Change listing data:
════════════════

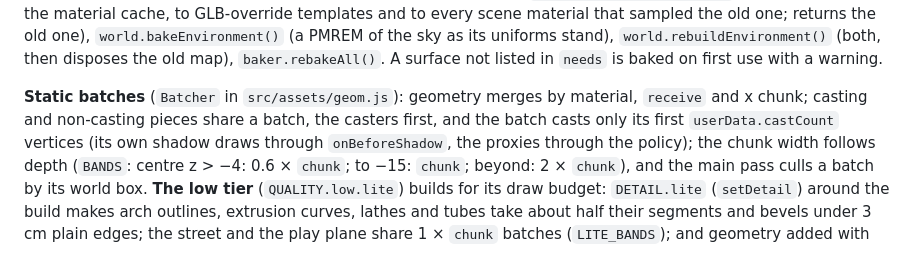
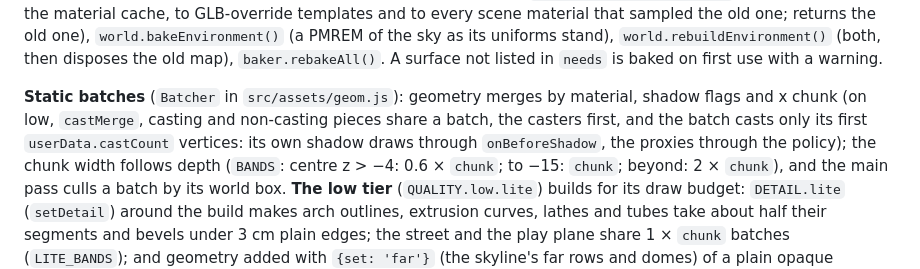
Before and after one commit to Dayire/test-10, a Markdown page: inside-medina/docs/ARCHITECTURE.md, the part around the change. Rendered like a GitHub page.

Commit message:
Architecture: the cast-variant merge is the low tier's
Co-Authored-By: Claude Opus 5.5 <noreply@anthropic.com>
Claude-Session: https://claude.ai/code/session_01KM3L5ps49g29VSyCtmQ1Bk

```diff
--- a/inside-medina/docs/ARCHITECTURE.md
+++ b/inside-medina/docs/ARCHITECTURE.md
@@ -303,9 +303,9 @@ material that sampled the old one; returns the old one), `world.bakeEnvironment(
 uniforms stand), `world.rebuildEnvironment()` (both, then disposes the old map), `baker.rebakeAll()`. A surface not listed in
 `needs` is baked on first use with a warning.
 
-**Static batches** (`Batcher` in `src/assets/geom.js`): geometry merges by material, `receive` and x chunk; casting and
-non-casting pieces share a batch, the casters first, and the batch casts only its first `userData.castCount` vertices
-(its own shadow draws through `onBeforeShadow`, the proxies through the policy); the
+**Static batches** (`Batcher` in `src/assets/geom.js`): geometry merges by material, shadow flags and x chunk (on low,
+`castMerge`, casting and non-casting pieces share a batch, the casters first, and the batch casts only its first
+`userData.castCount` vertices: its own shadow draws through `onBeforeShadow`, the proxies through the policy); the
 chunk width follows depth (`BANDS`: centre z > −4: 0.6 × `chunk`; to −15: `chunk`; beyond: 2 × `chunk`), and the main
 pass culls a batch by its world box. **The low tier** (`QUALITY.low.lite`) builds for its draw budget: `DETAIL.lite`
 (`setDetail`) around the build makes arch outlines, extrusion curves, lathes and tubes take about half their segments
```
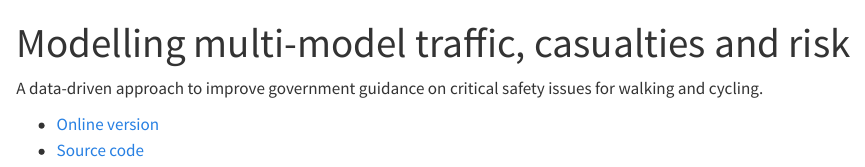
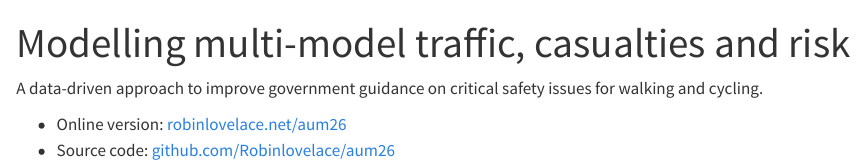
Before and after one commit to Robinlovelace/aum26, a Quarto document (index.qmd): the page in a window 1100 px wide, from its top. Rendered offline with R 4.5, knitr and Pandoc in place of Quarto, with nearby package versions.

Commit message:
feat: show full URLs on title slide and landing page

```diff
--- a/index.qmd
+++ b/index.qmd
@@ -4,5 +4,5 @@ title: "Modelling multi-model traffic, casualties and risk"
 
 A data-driven approach to improve government guidance on critical safety issues for walking and cycling.
 
-- [Online version](https://robinlovelace.net/aum26/slides.html)
-- [Source code](https://github.com/Robinlovelace/aum26)
+- Online version: [robinlovelace.net/aum26](https://robinlovelace.net/aum26)
+- Source code: [github.com/Robinlovelace/aum26](https://github.com/Robinlovelace/aum26)
```
Also changed, not shown: slides.qmd (+1 -1 lines).
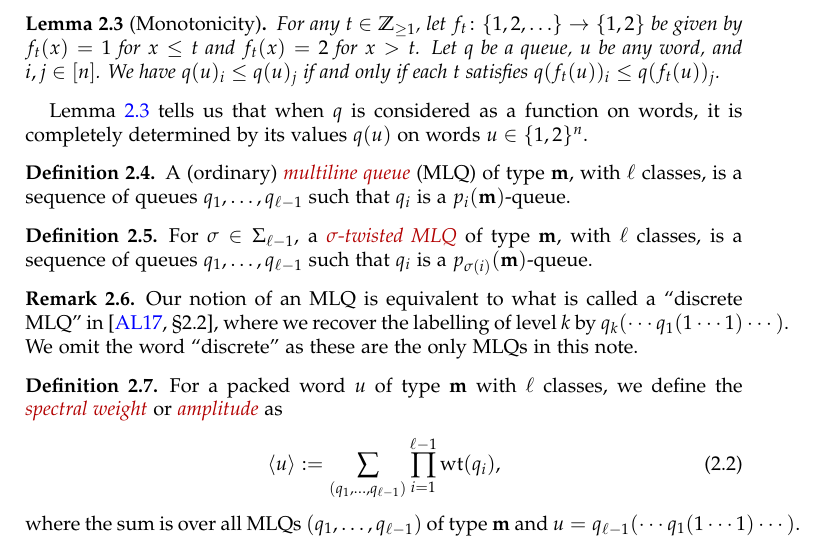
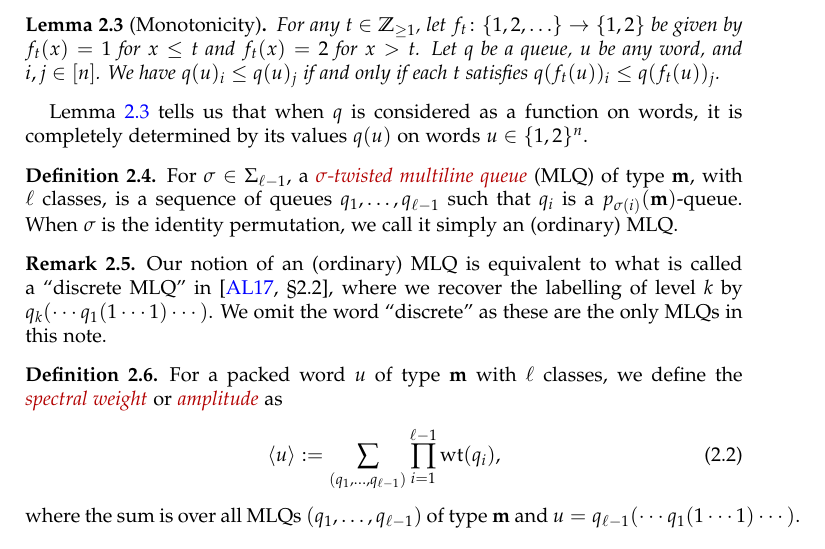
Before and after one commit to darijgr/schur-mlq, a LaTeX paper (mlqs.tex): part of page 4 of 15, cut so that both start at the same text. Compiled offline with pdfLaTeX.

Commit message:
Fused ordinary MLQ defn with twisted as ordinary is a special case of twisted MLQs.

```diff
--- a/mlqs.tex
+++ b/mlqs.tex
@@ -474,15 +474,12 @@ There is an obvious duality in the definition of the labelling process above.
 Lemma~\ref{le:mono} tells us that when $q$ is considered as a function on words, it is completely determined by its values $q(u)$ on words $u \in \{1,2\}^n$.
 
 \begin{dfn}
-A (ordinary) \defn{multiline queue} (MLQ) of type $\mm$, with $\ell$ classes, is a sequence of queues $q_1, \dotsc, q_{\ell-1}$ such that $q_i$ is a $p_i(\mm)$-queue.
+For $\sigma \in \SymGp{\ell-1}$, a \defn{$\sigma$-twisted multiline queue} (MLQ) of type $\mm$, with $\ell$ classes, is a sequence of queues $q_1, \dotsc, q_{\ell-1}$ such that $q_i$ is a $p_{\sigma(i)}(\mm)$-queue.
+When $\sigma$ is the identity permutation, we call it simply an (ordinary) MLQ.
 \end{dfn}
 
-\begin{dfn}
-For $\sigma \in \SymGp{\ell-1}$, a \defn{$\sigma$-twisted MLQ} of type $\mm$, with $\ell$ classes, is a sequence of queues $q_1, \dotsc, q_{\ell-1}$ such that $q_i$ is a $p_{\sigma(i)}(\mm)$-queue.
-\end{dfn}
-
 \begin{remark}
-Our notion of an MLQ is equivalent to what is called a ``discrete MLQ'' in~\cite[\S 2.2]{AasLin17}, where we recover the labelling of level $k$ by $q_k( \cdots q_1(1 \dotsm 1) \cdots )$.
+Our notion of an (ordinary) MLQ is equivalent to what is called a ``discrete MLQ'' in~\cite[\S 2.2]{AasLin17}, where we recover the labelling of level $k$ by $q_k( \cdots q_1(1 \dotsm 1) \cdots )$.
 We omit the word ``discrete'' as these are the only MLQs in this note.
 \end{remark}
 
```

════════════════

- _PROBLEM TO SOLVE_: Without the images, output all the entries exactly as they stand.

- _RESULT OF THIS TASK_:
Before and after one commit to Dayire/test-10, a Markdown page: inside-medina/docs/ARCHITECTURE.md, the part around the change. Rendered like a GitHub page.

Commit message:
Architecture: the cast-variant merge is the low tier's
Co-Authored-By: Claude Opus 5.5 <noreply@anthropic.com>
Claude-Session: https://claude.ai/code/session_01KM3L5ps49g29VSyCtmQ1Bk

```diff
--- a/inside-medina/docs/ARCHITECTURE.md
+++ b/inside-medina/docs/ARCHITECTURE.md
@@ -303,9 +303,9 @@ material that sampled the old one; returns the old one), `world.bakeEnvironment(
 uniforms stand), `world.rebuildEnvironment()` (both, then disposes the old map), `baker.rebakeAll()`. A surface not listed in
 `needs` is baked on first use with a warning.
 
-**Static batches** (`Batcher` in `src/assets/geom.js`): geometry merges by material, `receive` and x chunk; casting and
-non-casting pieces share a batch, the casters first, and the batch casts only its first `userData.castCount` vertices
-(its own shadow draws through `onBeforeShadow`, the proxies through the policy); the
+**Static batches** (`Batcher` in `src/assets/geom.js`): geometry merges by material, shadow flags and x chunk (on low,
+`castMerge`, casting and non-casting pieces share a batch, the casters first, and the batch casts only its first
+`userData.castCount` vertices: its own shadow draws through `onBeforeShadow`, the proxies through the policy); the
 chunk width follows depth (`BANDS`: centre z > −4: 0.6 × `chunk`; to −15: `chunk`; beyond: 2 × `chunk`), and the main
 pass culls a batch by its world box. **The low tier** (`QUALITY.low.lite`) builds for its draw budget: `DETAIL.lite`
 (`setDetail`) around the build makes arch outlines, extrusion curves, lathes and tubes take about half their segments
```
Before and after one commit to Robinlovelace/aum26, a Quarto document (index.qmd): the page in a window 1100 px wide, from its top. Rendered offline with R 4.5, knitr and Pandoc in place of Quarto, with nearby package versions.

Commit message:
feat: show full URLs on title slide and landing page

```diff
--- a/index.qmd
+++ b/index.qmd
@@ -4,5 +4,5 @@ title: "Modelling multi-model traffic, casualties and risk"
 
 A data-driven approach to improve government guidance on critical safety issues for walking and cycling.
 
-- [Online version](https://robinlovelace.net/aum26/slides.html)
-- [Source code](https://github.com/Robinlovelace/aum26)
+- Online version: [robinlovelace.net/aum26](https://robinlovelace.net/aum26)
+- Source code: [github.com/Robinlovelace/aum26](https://github.com/Robinlovelace/aum26)
```
Also changed, not shown: slides.qmd (+1 -1 lines).
Before and after one commit to darijgr/schur-mlq, a LaTeX paper (mlqs.tex): part of page 4 of 15, cut so that both start at the same text. Compiled offline with pdfLaTeX.

Commit message:
Fused ordinary MLQ defn with twisted as ordinary is a special case of twisted MLQs.

```diff
--- a/mlqs.tex
+++ b/mlqs.tex
@@ -474,15 +474,12 @@ There is an obvious duality in the definition of the labelling process above.
 Lemma~\ref{le:mono} tells us that when $q$ is considered as a function on words, it is completely determined by its values $q(u)$ on words $u \in \{1,2\}^n$.
 
 \begin{dfn}
-A (ordinary) \defn{multiline queue} (MLQ) of type $\mm$, with $\ell$ classes, is a sequence of queues $q_1, \dotsc, q_{\ell-1}$ such that $q_i$ is a $p_i(\mm)$-queue.
+For $\sigma \in \SymGp{\ell-1}$, a \defn{$\sigma$-twisted multiline queue} (MLQ) of type $\mm$, with $\ell$ classes, is a sequence of queues $q_1, \dotsc, q_{\ell-1}$ such that $q_i$ is a $p_{\sigma(i)}(\mm)$-queue.
+When $\sigma$ is the identity permutation, we call it simply an (ordinary) MLQ.
 \end{dfn}
 
-\begin{dfn}
-For $\sigma \in \SymGp{\ell-1}$, a \defn{$\sigma$-twisted MLQ} of type $\mm$, with $\ell$ classes, is a sequence of queues $q_1, \dotsc, q_{\ell-1}$ such that $q_i$ is a $p_{\sigma(i)}(\mm)$-queue.
-\end{dfn}
-
 \begin{remark}
-Our notion of an MLQ is equivalent to what is called a ``discrete MLQ'' in~\cite[\S 2.2]{AasLin17}, where we recover the labelling of level $k$ by $q_k( \cdots q_1(1 \dotsm 1) \cdots )$.
+Our notion of an (ordinary) MLQ is equivalent to what is called a ``discrete MLQ'' in~\cite[\S 2.2]{AasLin17}, where we recover the labelling of level $k$ by $q_k( \cdots q_1(1 \dotsm 1) \cdots )$.
 We omit the word ``discrete'' as these are the only MLQs in this note.
 \end{remark}
 
```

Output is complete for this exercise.